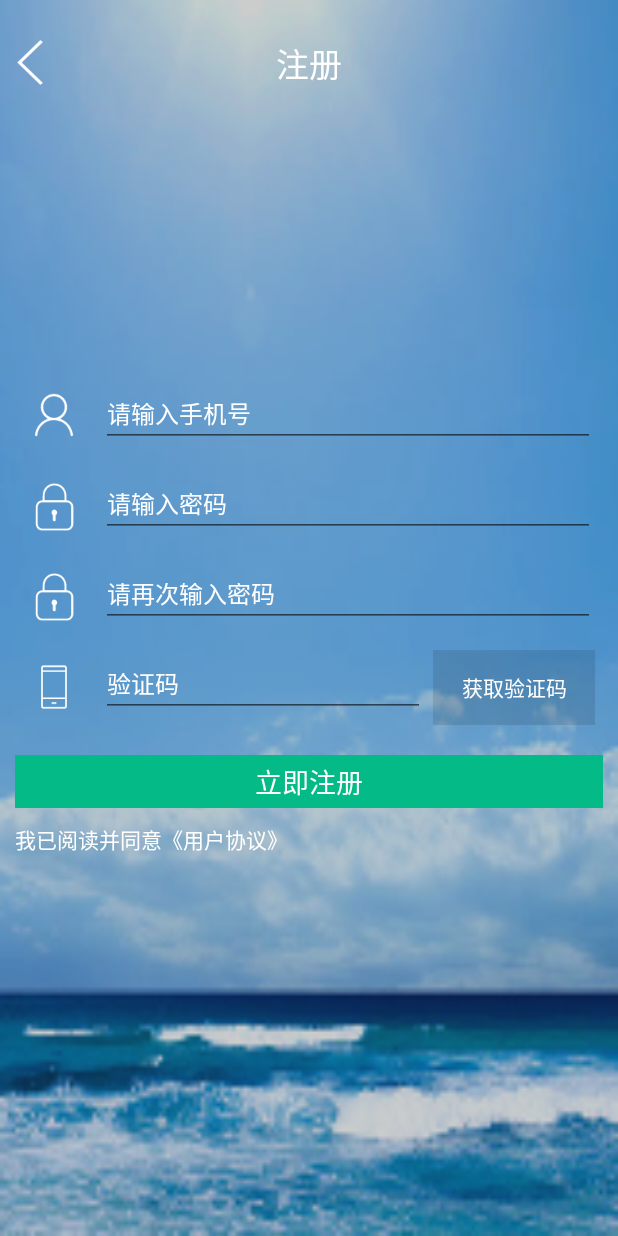
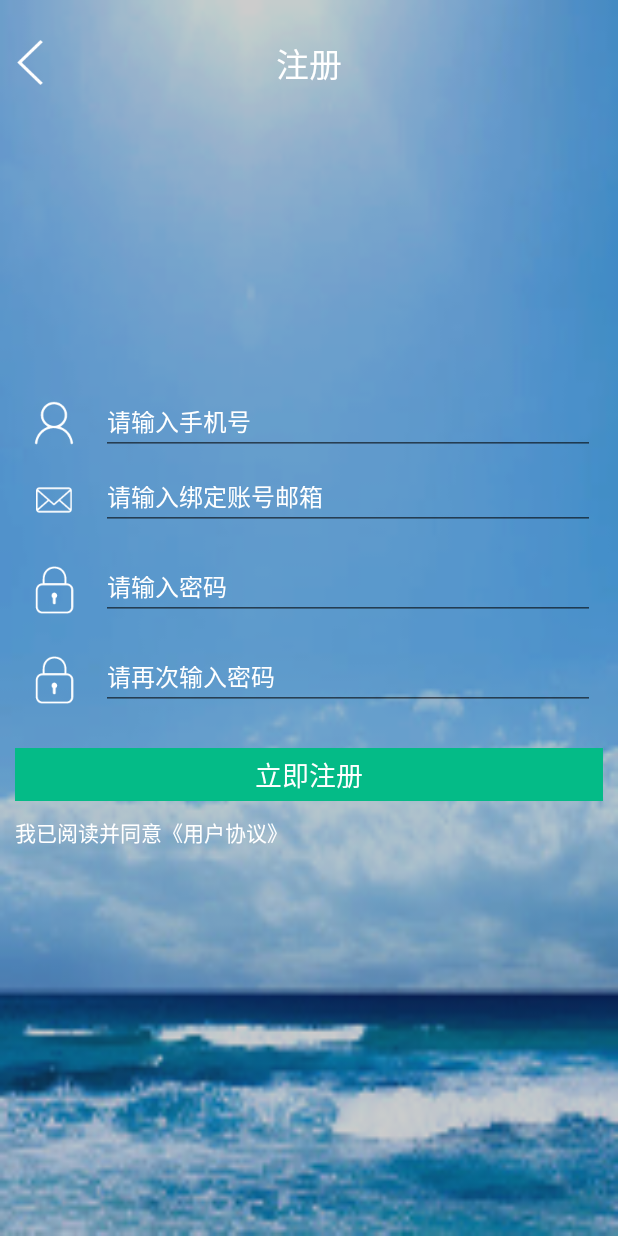
Before and after one commit to alucardzlh/Credit2, an Android app: the RegisterActivity screen opened directly, with no data from a screen before it, on a phone screen of 412 x 824 dp. Run offline under Robolectric (Android 15) with nearby library versions, the phone set to English and light mode, and no system bars; libraries missing offline, so code that uses them is left out: com.yolanda.nohttp.

Commit message:
找回密码，修复bug

```diff
--- a/app/src/main/java/com/example/credit/Activitys/czpwd1Activity.java
+++ b/app/src/main/java/com/example/credit/Activitys/czpwd1Activity.java
@@ -61,14 +61,18 @@ public class czpwd1Activity extends BaseActivity {
         txbut.setOnClickListener(new View.OnClickListener() {
             @Override
             public void onClick(View v) {
+                if(!tx1.getText().toString().trim().equals("")){
                     wd.show();
                     GsonUtil LoginRequest = new GsonUtil(URLconstant.URLINSER + URLconstant.FORGETPASSWORD, RequestMethod.GET);
                     LoginRequest.add("token", MD5.MD5s(tx1.getText().toString().trim() + new Build().MODEL));
                     LoginRequest.add("KeyNo", tx1.getText().toString().trim());
                     LoginRequest.add("deviceId", new Build().MODEL);
-                LoginRequest.add("email", tx2.getText().toString().trim());
+//                LoginRequest.add("email", tx2.getText().toString().trim());
                     LoginRequest.add("type", 0);
                     CallServer.getInstance().add(czpwd1Activity.this, LoginRequest, MyhttpCallBack.getInstance(), 0x214, true, false, true);
+                }else{
+                    Toast.show("账号不能为空!");
+                }
             }
         });
          handler=new Handler(){
--- a/app/src/main/java/com/example/credit/Activitys/czpwd2Activity.java
+++ b/app/src/main/java/com/example/credit/Activitys/czpwd2Activity.java
@@ -49,7 +49,7 @@ public class czpwd2Activity extends BaseActivity {
             }
         });
         yz1.setText(DataManager.getczpwdList.data.get(0).USERNAME+"");
-        yz2.setText(DataManager.getczpwdList.data.get(0).EMAIL+"");
+//        yz2.setText(DataManager.getczpwdList.data.get(0).EMAIL+"");
         yzbut.setOnClickListener(new View.OnClickListener() {
             @Override
             public void onClick(View v) {
--- a/app/src/main/java/com/example/credit/Utils/MyhttpCallBack.java
+++ b/app/src/main/java/com/example/credit/Utils/MyhttpCallBack.java
@@ -609,7 +609,10 @@ public class MyhttpCallBack implements HttpCallBack {
                     if (map.get("message").equals("success")) {//注册成功{"message":"success","status":"1","data":{"affectedRow":"1"},"version":"v1.0"}
                         RegisterActivity.handler.sendEmptyMessage(0);
                     } else {//注册失败
-                        Toast.show("注册失败 , " + map.get("message").toString()+" !!!");
+                        Toast.show("注册失败 , " + map.get("message").toString()+" !");
+                        if(RegisterActivity.pd!=null){
+                            RegisterActivity.pd.dismiss();
+                        }
                     }
                     break;
                 case 0x9981://注册时 获取短信
--- a/app/src/main/res/layout/activity_czpwd1.xml
+++ b/app/src/main/res/layout/activity_czpwd1.xml
@@ -48,6 +48,7 @@
         android:layout_height="wrap_content"
         android:gravity="center_vertical"
         android:layout_marginTop="35dp"
+        android:visibility="gone"
         android:layout_gravity="center_horizontal"
         android:orientation="horizontal">
         <TextView
--- a/app/src/main/res/layout/activity_czpwd2.xml
+++ b/app/src/main/res/layout/activity_czpwd2.xml
@@ -45,6 +45,7 @@
         android:gravity="center_vertical"
         android:layout_marginTop="15dp"
         android:layout_marginLeft="6dp"
+        android:visibility="gone"
         android:layout_gravity="center_horizontal"
         android:orientation="horizontal">
 
--- a/app/src/main/res/layout/activity_register.xml
+++ b/app/src/main/res/layout/activity_register.xml
@@ -72,7 +72,7 @@
                 android:maxLines="1"
                 android:lines="1"
                 android:maxLength="20"
-                android:digits="0123456789abcdefghijklmnopqrstuvwxyzABCDEFGHIJKLMNOPQRSTUVWXYZ.@"
+                android:digits="0123456789"
                 android:singleLine="true"
                 android:imeOptions="actionNext"
                 android:layout_gravity="center_vertical"
@@ -89,6 +89,58 @@
                 android:visibility="gone"/>
 
         </LinearLayout>
+        <LinearLayout
+            android:layout_width="match_parent"
+            android:layout_height="50dp"
+            android:layout_marginRight="10dp"
+            android:layout_marginLeft="10dp"
+            android:orientation="horizontal">
+
+            <ImageView
+                android:layout_width="wrap_content"
+                android:layout_height="wrap_content"
+                android:textSize="18sp"
+                android:textColor="#000000"
+                android:layout_marginLeft="10dp"
+                android:layout_marginRight="10dp"
+                android:layout_gravity="center_vertical"
+                android:focusable="true"
+                android:background="@mipmap/mail"
+                android:focusableInTouchMode="true"
+                android:text="邮箱" />
+
+            <android.support.v7.widget.AppCompatEditText
+                android:id="@+id/Remail"
+                android:layout_width="0dp"
+                android:layout_weight="15"
+                android:layout_height="match_parent"
+                android:textSize="16sp"
+                android:textColor="#ffffff"
+                android:gravity="center_vertical"
+                android:hint="请输入绑定账号邮箱"
+                android:textColorHint="@color/white"
+                android:maxLines="1"
+                android:lines="1"
+                android:maxLength="20"
+                android:digits="0123456789abcdefghijklmnopqrstuvwxyzABCDEFGHIJKLMNOPQRSTUVWXYZ.@"
+                android:singleLine="true"
+                android:imeOptions="actionNext"
+                android:layout_gravity="center_vertical"
+                android:layout_margin="5dp"
+                />
+
+            <ImageView
+                android:id="@+id/Remail_c"
+                android:layout_width="0dp"
+                android:layout_height="wrap_content"
+                android:layout_gravity="center_vertical"
+                android:layout_marginRight="5dp"
+                android:layout_weight="1.4"
+                android:src="@mipmap/delic"
+                android:visibility="gone"/>
+
+        </LinearLayout>
+
         <LinearLayout
             android:layout_width="match_parent"
             android:layout_height="50dp"
@@ -198,6 +250,7 @@
             android:layout_marginRight="10dp"
             android:layout_marginLeft="10dp"
             android:layout_marginTop="10dp"
+            android:visibility="gone"
             android:orientation="horizontal">
             <ImageView
                 android:layout_width="wrap_content"
--- a/build.gradle
+++ b/build.gradle
@@ -5,7 +5,7 @@ buildscript {
         jcenter()
     }
     dependencies {
-        classpath 'com.android.tools.build:gradle:2.2.2'
+        classpath 'com.android.tools.build:gradle:2.2.3'
 
         // NOTE: Do not place your application dependencies here; they belong
         // in the individual module build.gradle files
```
Also changed, not shown: app/src/main/java/com/example/credit/Activitys/RegisterActivity.java (+53 -6 lines), app/src/main/java/com/example/credit/Activitys/czpwd3Activity.java (+10 -0 lines), app/src/main/res/mipmap-xhdpi/mail.png (added). Lines whose indentation alone changed are shown as unchanged.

_Directions for this task:_ Could you restate every entry above word for word, leaving out the pictures?

_Result of this task:_
Before and after one commit to alucardzlh/Credit2, an Android app: the RegisterActivity screen opened directly, with no data from a screen before it, on a phone screen of 412 x 824 dp. Run offline under Robolectric (Android 15) with nearby library versions, the phone set to English and light mode, and no system bars; libraries missing offline, so code that uses them is left out: com.yolanda.nohttp.

Commit message:
找回密码，修复bug

```diff
--- a/app/src/main/java/com/example/credit/Activitys/czpwd1Activity.java
+++ b/app/src/main/java/com/example/credit/Activitys/czpwd1Activity.java
@@ -61,14 +61,18 @@ public class czpwd1Activity extends BaseActivity {
         txbut.setOnClickListener(new View.OnClickListener() {
             @Override
             public void onClick(View v) {
+                if(!tx1.getText().toString().trim().equals("")){
                     wd.show();
                     GsonUtil LoginRequest = new GsonUtil(URLconstant.URLINSER + URLconstant.FORGETPASSWORD, RequestMethod.GET);
                     LoginRequest.add("token", MD5.MD5s(tx1.getText().toString().trim() + new Build().MODEL));
                     LoginRequest.add("KeyNo", tx1.getText().toString().trim());
                     LoginRequest.add("deviceId", new Build().MODEL);
-                LoginRequest.add("email", tx2.getText().toString().trim());
+//                LoginRequest.add("email", tx2.getText().toString().trim());
                     LoginRequest.add("type", 0);
                     CallServer.getInstance().add(czpwd1Activity.this, LoginRequest, MyhttpCallBack.getInstance(), 0x214, true, false, true);
+                }else{
+                    Toast.show("账号不能为空!");
+                }
             }
         });
          handler=new Handler(){
--- a/app/src/main/java/com/example/credit/Activitys/czpwd2Activity.java
+++ b/app/src/main/java/com/example/credit/Activitys/czpwd2Activity.java
@@ -49,7 +49,7 @@ public class czpwd2Activity extends BaseActivity {
             }
         });
         yz1.setText(DataManager.getczpwdList.data.get(0).USERNAME+"");
-        yz2.setText(DataManager.getczpwdList.data.get(0).EMAIL+"");
+//        yz2.setText(DataManager.getczpwdList.data.get(0).EMAIL+"");
         yzbut.setOnClickListener(new View.OnClickListener() {
             @Override
             public void onClick(View v) {
--- a/app/src/main/java/com/example/credit/Utils/MyhttpCallBack.java
+++ b/app/src/main/java/com/example/credit/Utils/MyhttpCallBack.java
@@ -609,7 +609,10 @@ public class MyhttpCallBack implements HttpCallBack {
                     if (map.get("message").equals("success")) {//注册成功{"message":"success","status":"1","data":{"affectedRow":"1"},"version":"v1.0"}
                         RegisterActivity.handler.sendEmptyMessage(0);
                     } else {//注册失败
-                        Toast.show("注册失败 , " + map.get("message").toString()+" !!!");
+                        Toast.show("注册失败 , " + map.get("message").toString()+" !");
+                        if(RegisterActivity.pd!=null){
+                            RegisterActivity.pd.dismiss();
+                        }
                     }
                     break;
                 case 0x9981://注册时 获取短信
--- a/app/src/main/res/layout/activity_czpwd1.xml
+++ b/app/src/main/res/layout/activity_czpwd1.xml
@@ -48,6 +48,7 @@
         android:layout_height="wrap_content"
         android:gravity="center_vertical"
         android:layout_marginTop="35dp"
+        android:visibility="gone"
         android:layout_gravity="center_horizontal"
         android:orientation="horizontal">
         <TextView
--- a/app/src/main/res/layout/activity_czpwd2.xml
+++ b/app/src/main/res/layout/activity_czpwd2.xml
@@ -45,6 +45,7 @@
         android:gravity="center_vertical"
         android:layout_marginTop="15dp"
         android:layout_marginLeft="6dp"
+        android:visibility="gone"
         android:layout_gravity="center_horizontal"
         android:orientation="horizontal">
 
--- a/app/src/main/res/layout/activity_register.xml
+++ b/app/src/main/res/layout/activity_register.xml
@@ -72,7 +72,7 @@
                 android:maxLines="1"
                 android:lines="1"
                 android:maxLength="20"
-                android:digits="0123456789abcdefghijklmnopqrstuvwxyzABCDEFGHIJKLMNOPQRSTUVWXYZ.@"
+                android:digits="0123456789"
                 android:singleLine="true"
                 android:imeOptions="actionNext"
                 android:layout_gravity="center_vertical"
@@ -89,6 +89,58 @@
                 android:visibility="gone"/>
 
         </LinearLayout>
+        <LinearLayout
+            android:layout_width="match_parent"
+            android:layout_height="50dp"
+            android:layout_marginRight="10dp"
+            android:layout_marginLeft="10dp"
+            android:orientation="horizontal">
+
+            <ImageView
+                android:layout_width="wrap_content"
+                android:layout_height="wrap_content"
+                android:textSize="18sp"
+                android:textColor="#000000"
+                android:layout_marginLeft="10dp"
+                android:layout_marginRight="10dp"
+                android:layout_gravity="center_vertical"
+                android:focusable="true"
+                android:background="@mipmap/mail"
+                android:focusableInTouchMode="true"
+                android:text="邮箱" />
+
+            <android.support.v7.widget.AppCompatEditText
+                android:id="@+id/Remail"
+                android:layout_width="0dp"
+                android:layout_weight="15"
+                android:layout_height="match_parent"
+                android:textSize="16sp"
+                android:textColor="#ffffff"
+                android:gravity="center_vertical"
+                android:hint="请输入绑定账号邮箱"
+                android:textColorHint="@color/white"
+                android:maxLines="1"
+                android:lines="1"
+                android:maxLength="20"
+                android:digits="0123456789abcdefghijklmnopqrstuvwxyzABCDEFGHIJKLMNOPQRSTUVWXYZ.@"
+                android:singleLine="true"
+                android:imeOptions="actionNext"
+                android:layout_gravity="center_vertical"
+                android:layout_margin="5dp"
+                />
+
+            <ImageView
+                android:id="@+id/Remail_c"
+                android:layout_width="0dp"
+                android:layout_height="wrap_content"
+                android:layout_gravity="center_vertical"
+                android:layout_marginRight="5dp"
+                android:layout_weight="1.4"
+                android:src="@mipmap/delic"
+                android:visibility="gone"/>
+
+        </LinearLayout>
+
         <LinearLayout
             android:layout_width="match_parent"
             android:layout_height="50dp"
@@ -198,6 +250,7 @@
             android:layout_marginRight="10dp"
             android:layout_marginLeft="10dp"
             android:layout_marginTop="10dp"
+            android:visibility="gone"
             android:orientation="horizontal">
             <ImageView
                 android:layout_width="wrap_content"
--- a/build.gradle
+++ b/build.gradle
@@ -5,7 +5,7 @@ buildscript {
         jcenter()
     }
     dependencies {
-        classpath 'com.android.tools.build:gradle:2.2.2'
+        classpath 'com.android.tools.build:gradle:2.2.3'
 
         // NOTE: Do not place your application dependencies here; they belong
         // in the individual module build.gradle files
```
Also changed, not shown: app/src/main/java/com/example/credit/Activitys/RegisterActivity.java (+53 -6 lines), app/src/main/java/com/example/credit/Activitys/czpwd3Activity.java (+10 -0 lines), app/src/main/res/mipmap-xhdpi/mail.png (added). Lines whose indentation alone changed are shown as unchanged.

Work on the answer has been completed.